• Problem statement:
Scan the entries below and say how many lines contain "maps". Write only the number.
::: Given records :::
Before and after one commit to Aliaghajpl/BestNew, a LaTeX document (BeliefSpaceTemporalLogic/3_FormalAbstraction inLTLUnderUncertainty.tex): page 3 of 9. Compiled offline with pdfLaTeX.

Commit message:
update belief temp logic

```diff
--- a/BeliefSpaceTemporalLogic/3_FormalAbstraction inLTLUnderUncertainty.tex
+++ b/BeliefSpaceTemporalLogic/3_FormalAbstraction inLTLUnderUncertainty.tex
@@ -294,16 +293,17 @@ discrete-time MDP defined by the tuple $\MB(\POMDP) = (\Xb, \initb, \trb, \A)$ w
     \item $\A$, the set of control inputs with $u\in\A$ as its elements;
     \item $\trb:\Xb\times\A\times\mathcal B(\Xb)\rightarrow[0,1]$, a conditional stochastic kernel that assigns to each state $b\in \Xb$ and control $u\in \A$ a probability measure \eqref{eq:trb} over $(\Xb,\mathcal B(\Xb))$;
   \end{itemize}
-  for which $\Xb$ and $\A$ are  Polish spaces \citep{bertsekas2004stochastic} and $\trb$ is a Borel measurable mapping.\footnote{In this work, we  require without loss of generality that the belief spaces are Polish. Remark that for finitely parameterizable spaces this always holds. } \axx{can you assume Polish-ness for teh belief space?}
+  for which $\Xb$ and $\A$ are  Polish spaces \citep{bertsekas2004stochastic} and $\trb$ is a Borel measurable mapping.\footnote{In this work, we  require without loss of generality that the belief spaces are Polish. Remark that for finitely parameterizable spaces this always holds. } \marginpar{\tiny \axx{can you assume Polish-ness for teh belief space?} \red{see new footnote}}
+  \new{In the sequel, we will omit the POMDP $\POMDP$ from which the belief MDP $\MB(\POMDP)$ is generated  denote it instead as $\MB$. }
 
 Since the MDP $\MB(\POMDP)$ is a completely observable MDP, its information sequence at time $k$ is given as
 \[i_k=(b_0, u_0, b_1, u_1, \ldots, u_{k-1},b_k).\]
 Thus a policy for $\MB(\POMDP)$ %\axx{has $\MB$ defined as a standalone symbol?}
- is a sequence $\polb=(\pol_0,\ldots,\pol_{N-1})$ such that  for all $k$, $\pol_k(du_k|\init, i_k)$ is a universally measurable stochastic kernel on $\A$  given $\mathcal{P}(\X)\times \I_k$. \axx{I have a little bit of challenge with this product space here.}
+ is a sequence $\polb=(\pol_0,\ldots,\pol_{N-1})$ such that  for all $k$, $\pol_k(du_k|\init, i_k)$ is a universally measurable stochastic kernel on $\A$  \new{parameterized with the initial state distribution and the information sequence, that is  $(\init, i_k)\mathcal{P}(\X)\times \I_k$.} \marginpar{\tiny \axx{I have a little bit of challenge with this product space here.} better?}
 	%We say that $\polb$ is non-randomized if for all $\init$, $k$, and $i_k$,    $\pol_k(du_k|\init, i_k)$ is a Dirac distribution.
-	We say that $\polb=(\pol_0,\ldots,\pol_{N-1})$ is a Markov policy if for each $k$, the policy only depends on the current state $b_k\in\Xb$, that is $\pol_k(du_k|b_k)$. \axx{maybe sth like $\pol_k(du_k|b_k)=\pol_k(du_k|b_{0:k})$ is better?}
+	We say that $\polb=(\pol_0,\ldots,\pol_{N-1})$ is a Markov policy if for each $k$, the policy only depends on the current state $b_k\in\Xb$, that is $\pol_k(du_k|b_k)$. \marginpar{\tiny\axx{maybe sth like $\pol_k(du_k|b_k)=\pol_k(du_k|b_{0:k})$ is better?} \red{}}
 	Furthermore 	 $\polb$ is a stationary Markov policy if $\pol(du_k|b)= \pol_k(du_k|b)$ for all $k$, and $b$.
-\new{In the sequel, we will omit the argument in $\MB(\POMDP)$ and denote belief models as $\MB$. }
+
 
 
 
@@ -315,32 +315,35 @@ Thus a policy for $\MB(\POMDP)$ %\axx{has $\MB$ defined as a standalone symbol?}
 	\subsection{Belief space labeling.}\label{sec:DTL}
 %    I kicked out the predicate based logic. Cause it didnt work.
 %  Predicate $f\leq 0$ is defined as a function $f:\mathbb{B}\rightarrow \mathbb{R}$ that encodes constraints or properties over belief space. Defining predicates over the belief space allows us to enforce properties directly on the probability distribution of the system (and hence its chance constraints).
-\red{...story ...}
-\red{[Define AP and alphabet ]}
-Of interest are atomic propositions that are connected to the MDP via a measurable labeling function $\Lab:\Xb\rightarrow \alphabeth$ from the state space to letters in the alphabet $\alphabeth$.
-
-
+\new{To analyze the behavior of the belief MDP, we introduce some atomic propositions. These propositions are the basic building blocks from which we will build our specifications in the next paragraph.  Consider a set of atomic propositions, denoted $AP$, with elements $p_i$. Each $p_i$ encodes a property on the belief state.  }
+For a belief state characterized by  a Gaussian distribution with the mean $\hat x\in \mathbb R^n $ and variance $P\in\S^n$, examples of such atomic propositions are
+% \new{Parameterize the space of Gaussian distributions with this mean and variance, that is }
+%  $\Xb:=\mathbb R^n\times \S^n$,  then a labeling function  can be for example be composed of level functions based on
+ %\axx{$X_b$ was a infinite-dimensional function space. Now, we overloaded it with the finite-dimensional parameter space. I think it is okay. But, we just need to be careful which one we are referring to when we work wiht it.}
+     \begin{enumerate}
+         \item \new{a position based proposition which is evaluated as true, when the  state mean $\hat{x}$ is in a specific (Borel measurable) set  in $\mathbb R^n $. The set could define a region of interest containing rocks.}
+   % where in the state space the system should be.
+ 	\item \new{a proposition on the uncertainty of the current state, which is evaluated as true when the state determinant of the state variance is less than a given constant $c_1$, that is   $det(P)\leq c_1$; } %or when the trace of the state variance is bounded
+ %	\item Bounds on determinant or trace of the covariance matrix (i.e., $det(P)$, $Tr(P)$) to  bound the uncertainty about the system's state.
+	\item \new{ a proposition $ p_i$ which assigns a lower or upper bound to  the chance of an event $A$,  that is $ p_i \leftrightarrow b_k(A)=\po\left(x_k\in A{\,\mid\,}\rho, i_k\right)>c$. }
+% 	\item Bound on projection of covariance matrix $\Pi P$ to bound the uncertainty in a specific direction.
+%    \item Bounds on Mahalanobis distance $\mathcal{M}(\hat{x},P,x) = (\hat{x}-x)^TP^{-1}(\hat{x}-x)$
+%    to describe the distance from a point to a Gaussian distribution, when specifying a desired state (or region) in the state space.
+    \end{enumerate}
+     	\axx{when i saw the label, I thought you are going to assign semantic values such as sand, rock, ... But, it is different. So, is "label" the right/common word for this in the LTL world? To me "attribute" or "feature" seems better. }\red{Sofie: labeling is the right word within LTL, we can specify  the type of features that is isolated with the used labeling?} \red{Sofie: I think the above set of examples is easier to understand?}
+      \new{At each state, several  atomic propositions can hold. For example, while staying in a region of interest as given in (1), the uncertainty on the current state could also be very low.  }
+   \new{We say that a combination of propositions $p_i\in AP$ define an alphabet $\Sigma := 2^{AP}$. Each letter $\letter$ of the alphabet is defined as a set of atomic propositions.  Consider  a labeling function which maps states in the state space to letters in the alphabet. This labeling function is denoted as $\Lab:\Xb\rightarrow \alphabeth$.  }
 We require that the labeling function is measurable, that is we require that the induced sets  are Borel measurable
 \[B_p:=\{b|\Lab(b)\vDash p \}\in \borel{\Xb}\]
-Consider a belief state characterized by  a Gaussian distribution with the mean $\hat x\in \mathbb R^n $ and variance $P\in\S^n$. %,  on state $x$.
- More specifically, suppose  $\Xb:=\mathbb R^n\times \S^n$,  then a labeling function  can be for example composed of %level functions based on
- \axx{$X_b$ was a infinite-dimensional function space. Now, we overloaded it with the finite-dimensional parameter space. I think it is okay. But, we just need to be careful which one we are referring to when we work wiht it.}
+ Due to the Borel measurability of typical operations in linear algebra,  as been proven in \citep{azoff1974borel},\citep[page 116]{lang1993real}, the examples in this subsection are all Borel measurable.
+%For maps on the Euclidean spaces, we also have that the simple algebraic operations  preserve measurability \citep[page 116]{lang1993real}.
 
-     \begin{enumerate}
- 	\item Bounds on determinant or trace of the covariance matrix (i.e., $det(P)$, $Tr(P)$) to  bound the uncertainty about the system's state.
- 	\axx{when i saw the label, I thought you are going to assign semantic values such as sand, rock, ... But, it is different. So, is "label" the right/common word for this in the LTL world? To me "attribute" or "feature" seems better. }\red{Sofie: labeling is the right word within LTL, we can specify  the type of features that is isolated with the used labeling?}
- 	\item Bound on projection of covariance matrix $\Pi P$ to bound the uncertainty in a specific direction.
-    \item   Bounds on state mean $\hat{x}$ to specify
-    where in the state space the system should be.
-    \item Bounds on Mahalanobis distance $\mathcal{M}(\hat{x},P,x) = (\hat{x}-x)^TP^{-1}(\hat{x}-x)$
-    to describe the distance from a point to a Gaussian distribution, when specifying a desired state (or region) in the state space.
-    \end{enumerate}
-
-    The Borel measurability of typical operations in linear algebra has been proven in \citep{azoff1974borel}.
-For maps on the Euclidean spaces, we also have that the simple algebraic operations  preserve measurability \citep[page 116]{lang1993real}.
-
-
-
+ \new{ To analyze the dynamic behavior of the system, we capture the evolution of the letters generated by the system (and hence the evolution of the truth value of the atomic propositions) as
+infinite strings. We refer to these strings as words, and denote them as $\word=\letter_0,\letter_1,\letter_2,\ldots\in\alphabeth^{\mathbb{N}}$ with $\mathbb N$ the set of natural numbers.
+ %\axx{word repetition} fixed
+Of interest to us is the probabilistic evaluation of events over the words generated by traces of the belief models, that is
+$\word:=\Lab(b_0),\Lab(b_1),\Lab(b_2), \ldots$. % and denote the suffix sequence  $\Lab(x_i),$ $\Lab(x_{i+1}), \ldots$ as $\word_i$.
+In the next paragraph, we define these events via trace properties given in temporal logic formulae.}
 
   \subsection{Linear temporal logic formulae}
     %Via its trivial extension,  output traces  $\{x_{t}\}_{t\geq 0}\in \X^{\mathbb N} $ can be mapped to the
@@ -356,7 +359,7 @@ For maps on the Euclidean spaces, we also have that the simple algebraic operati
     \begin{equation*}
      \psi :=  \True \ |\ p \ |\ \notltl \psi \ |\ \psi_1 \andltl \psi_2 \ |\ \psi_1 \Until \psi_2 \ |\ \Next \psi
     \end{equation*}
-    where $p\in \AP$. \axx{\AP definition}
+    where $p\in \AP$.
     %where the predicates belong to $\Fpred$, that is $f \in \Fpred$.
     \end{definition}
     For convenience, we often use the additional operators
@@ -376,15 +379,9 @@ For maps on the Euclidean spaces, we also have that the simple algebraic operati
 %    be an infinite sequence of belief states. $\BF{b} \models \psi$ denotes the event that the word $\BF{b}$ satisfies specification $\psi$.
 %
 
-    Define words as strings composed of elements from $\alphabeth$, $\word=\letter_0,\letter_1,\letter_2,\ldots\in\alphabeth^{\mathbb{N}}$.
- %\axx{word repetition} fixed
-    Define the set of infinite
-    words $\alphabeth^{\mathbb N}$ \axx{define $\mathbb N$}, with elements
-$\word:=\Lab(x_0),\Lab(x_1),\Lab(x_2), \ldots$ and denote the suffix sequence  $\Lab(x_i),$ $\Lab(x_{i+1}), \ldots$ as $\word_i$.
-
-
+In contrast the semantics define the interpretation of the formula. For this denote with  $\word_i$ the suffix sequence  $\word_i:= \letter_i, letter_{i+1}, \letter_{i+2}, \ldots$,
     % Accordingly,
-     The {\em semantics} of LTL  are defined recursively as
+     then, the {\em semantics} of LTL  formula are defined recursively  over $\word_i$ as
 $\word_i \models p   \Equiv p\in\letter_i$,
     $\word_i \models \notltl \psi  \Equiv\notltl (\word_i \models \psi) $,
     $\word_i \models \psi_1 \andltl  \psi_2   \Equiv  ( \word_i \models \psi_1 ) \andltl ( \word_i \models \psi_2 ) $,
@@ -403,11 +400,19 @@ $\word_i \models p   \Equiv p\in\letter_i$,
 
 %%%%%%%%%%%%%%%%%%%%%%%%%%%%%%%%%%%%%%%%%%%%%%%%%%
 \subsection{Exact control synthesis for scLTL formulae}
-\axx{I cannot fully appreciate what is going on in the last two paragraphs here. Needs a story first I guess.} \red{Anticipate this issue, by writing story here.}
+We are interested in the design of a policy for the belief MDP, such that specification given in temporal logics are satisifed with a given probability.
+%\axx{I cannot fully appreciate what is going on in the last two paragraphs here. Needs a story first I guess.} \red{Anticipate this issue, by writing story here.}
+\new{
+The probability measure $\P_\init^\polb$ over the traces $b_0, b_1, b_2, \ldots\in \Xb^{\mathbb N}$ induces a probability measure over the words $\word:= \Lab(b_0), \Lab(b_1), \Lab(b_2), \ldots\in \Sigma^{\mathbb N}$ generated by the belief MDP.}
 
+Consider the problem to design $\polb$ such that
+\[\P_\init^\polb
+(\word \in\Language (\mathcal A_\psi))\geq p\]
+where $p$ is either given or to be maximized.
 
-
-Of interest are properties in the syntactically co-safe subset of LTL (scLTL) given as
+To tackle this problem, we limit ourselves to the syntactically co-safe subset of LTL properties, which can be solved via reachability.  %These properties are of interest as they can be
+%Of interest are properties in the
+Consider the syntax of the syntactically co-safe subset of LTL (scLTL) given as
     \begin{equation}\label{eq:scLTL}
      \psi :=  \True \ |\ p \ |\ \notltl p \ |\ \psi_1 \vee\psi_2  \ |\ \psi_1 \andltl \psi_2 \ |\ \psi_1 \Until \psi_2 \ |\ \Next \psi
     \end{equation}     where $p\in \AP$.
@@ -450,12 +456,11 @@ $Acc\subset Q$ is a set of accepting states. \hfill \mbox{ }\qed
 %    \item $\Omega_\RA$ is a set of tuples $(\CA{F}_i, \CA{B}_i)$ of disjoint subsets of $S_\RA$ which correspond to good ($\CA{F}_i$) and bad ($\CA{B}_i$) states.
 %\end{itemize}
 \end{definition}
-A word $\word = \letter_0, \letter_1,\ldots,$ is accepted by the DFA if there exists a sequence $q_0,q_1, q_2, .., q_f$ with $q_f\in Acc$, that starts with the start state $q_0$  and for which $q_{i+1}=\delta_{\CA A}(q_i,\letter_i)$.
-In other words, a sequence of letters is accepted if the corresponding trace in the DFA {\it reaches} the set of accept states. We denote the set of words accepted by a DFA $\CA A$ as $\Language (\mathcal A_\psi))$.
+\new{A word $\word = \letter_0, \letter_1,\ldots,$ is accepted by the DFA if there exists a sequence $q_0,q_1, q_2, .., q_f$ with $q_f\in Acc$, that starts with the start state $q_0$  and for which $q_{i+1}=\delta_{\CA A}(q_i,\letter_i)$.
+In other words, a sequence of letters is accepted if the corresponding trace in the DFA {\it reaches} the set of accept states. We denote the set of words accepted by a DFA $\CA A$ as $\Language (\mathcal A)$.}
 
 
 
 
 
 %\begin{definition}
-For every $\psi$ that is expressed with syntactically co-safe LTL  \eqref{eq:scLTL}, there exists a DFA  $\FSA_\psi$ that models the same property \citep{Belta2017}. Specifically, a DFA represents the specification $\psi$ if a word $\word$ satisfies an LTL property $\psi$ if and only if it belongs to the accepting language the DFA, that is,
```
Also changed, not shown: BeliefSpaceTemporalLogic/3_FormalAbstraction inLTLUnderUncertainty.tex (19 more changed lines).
:::
• Result for this task:
5